“We are going to start a military operation to retake the district on Sunday evening,” he told AFP. Abdul Sabor Nasrati, the police chief of the province on the border with Tajikistan, said the government was rushing reinforcements to Chardarah. Civilians are bearing the brunt of a large-scale insurgent offensive in Kunduz, the keystone of the Taliban’s summer fighting season which is expected to be the bloodiest in a decade.

The province is facing a humanitarian crisis, with thousands of families trapped in a vortex of violence as militancy spreads across the north, beyond traditional Taliban hotbeds in the south and east.

Fierce battles between insurgents and government forces in Chardarah late Saturday sent terrified residents fleeing towards Kunduz city, carrying babies, livestock and household possessions.
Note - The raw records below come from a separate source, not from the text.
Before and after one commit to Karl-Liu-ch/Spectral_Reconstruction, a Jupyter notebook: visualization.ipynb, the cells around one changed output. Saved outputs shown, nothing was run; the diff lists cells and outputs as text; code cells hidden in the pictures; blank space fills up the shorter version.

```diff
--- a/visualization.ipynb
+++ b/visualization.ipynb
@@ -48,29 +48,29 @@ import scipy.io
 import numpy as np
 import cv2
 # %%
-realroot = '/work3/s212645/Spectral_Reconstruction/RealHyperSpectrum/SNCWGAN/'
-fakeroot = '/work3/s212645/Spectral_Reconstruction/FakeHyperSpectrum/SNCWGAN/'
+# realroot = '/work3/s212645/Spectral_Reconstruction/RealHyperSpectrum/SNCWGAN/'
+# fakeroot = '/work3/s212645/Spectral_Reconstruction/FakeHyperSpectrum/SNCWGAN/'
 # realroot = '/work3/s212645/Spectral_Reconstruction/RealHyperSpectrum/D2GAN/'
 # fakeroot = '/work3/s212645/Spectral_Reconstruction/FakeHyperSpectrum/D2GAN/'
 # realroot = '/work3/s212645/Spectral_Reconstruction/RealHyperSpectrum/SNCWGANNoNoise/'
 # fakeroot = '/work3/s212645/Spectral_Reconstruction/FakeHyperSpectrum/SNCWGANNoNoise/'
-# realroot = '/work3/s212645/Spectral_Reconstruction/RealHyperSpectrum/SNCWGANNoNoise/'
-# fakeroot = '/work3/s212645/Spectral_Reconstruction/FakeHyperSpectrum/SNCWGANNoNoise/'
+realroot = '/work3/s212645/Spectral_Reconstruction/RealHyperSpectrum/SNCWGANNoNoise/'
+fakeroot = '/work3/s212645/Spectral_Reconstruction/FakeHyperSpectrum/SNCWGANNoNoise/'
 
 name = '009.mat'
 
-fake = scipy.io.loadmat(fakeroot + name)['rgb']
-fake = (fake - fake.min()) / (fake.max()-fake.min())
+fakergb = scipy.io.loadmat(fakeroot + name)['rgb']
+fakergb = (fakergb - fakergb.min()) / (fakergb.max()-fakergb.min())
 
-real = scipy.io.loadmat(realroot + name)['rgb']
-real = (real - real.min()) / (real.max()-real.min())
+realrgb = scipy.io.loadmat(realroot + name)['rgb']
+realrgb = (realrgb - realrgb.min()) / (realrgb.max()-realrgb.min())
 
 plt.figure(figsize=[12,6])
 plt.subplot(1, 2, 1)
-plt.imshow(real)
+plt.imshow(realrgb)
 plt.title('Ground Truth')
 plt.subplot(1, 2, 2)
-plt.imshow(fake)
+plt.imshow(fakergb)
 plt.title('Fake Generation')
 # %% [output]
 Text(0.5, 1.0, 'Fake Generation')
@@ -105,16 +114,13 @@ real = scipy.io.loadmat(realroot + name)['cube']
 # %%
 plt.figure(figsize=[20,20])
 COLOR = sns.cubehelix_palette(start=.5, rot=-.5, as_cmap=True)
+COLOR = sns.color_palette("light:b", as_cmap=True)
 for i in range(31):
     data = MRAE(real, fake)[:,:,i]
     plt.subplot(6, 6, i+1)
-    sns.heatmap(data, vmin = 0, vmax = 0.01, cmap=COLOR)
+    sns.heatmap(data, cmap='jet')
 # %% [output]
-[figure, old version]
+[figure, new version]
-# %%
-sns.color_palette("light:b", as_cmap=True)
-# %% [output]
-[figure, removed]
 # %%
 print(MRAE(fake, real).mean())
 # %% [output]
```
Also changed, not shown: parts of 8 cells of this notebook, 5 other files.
“The Taliban attacked our village and both sides sprayed bullets in all directions,” said 60-year-old Bibi Gul, clutching an infant. “The Taliban are fighting during the fasting month of Ramazan. They are not Muslims,” she told AFP. The militants recently rebuffed requests from senior Afghan clerics to halt attacks during Ramazan despite surging civilian casualties.

Meanwhile, the Taliban have announced a 24-hour telephone “hotline” and email addresses for any government employees wishing to defect to them, as the tech-savvy militants try to bolster public support. “The Islamic Emirate will provide safety to anybody who defects from the Kabul puppet regime,” the Taliban said in a statement on their website on Sunday, using their formal name.

“They can get in touch with us 24/7 through these phone numbers and email addresses,” it added, listing two for each. The move demonstrates the Taliban’s efforts to boost public support for their resilient but unpopular insurgency following a string of defections to the Islamic State group in recent months.It marks a rare attempt by the Taliban to reach out to government officials, frequently targeted in growing insurgent attacks that have sent casualties soaring.

When AFP called one of the numbers, a militant representative who identified himself as Mullah Jalid said they had received more than 20 calls from government employees since the statement was posted.

“They all said labayk (Arabic for ‘we are at your service’) to our invitation,” Jalid said, a claim that was impossible to verify independently.

“This invitation is for all the employees of the government, military and civilian. They are welcome to come to us and we will protect them from the invaders and the stooge government.”

The statement, posted by the insurgent group’s “invitation and guidance commission”, also mentioned a radio communication code to help establish contact with the insurgents.

Once seen as uneducated thugs, the Taliban have developed a media-savvy PR team who use digital technology to reach out to audiences worldwide. When the Taliban ruled Afghanistan between 1996 and 2001, almost all electronic products were outlawed as un-Islamic. Photographs of living things were illegal and ownership of a video player could lead to a public lashing. But the Taliban have avidly embraced electronic communication and social media in recent years as a recruitment tool and to promote their propaganda.

Bomb kills nine children, 10 adults

Reuters adds: A roadside bomb killed at least 19 Afghan civilians including nine children in a southern province, officials said on Sunday.

Violence has spiralled in Afghanistan since the departure of most foreign forces at the end of last year. In the southern province of Helmand, police official Haji Janan Aqa said 19 people, including nine children and eight women, were killed on Saturday night. He said five people were wounded.

He said the villagers had recently fled fighting in in Marjah district and were apparently trying to go home.

"They wanted to return to their village, but their van hit a roadside bomb planted by Taliban," Aqa said.

A Reuters witness said all of the dead children he saw at the scene were under the age of five.

No one has claimed responsibility for the bombing. The Taliban typically deny targeting civilians, although their tactic of planting roadside bombs has been harshly criticised by the United Nations.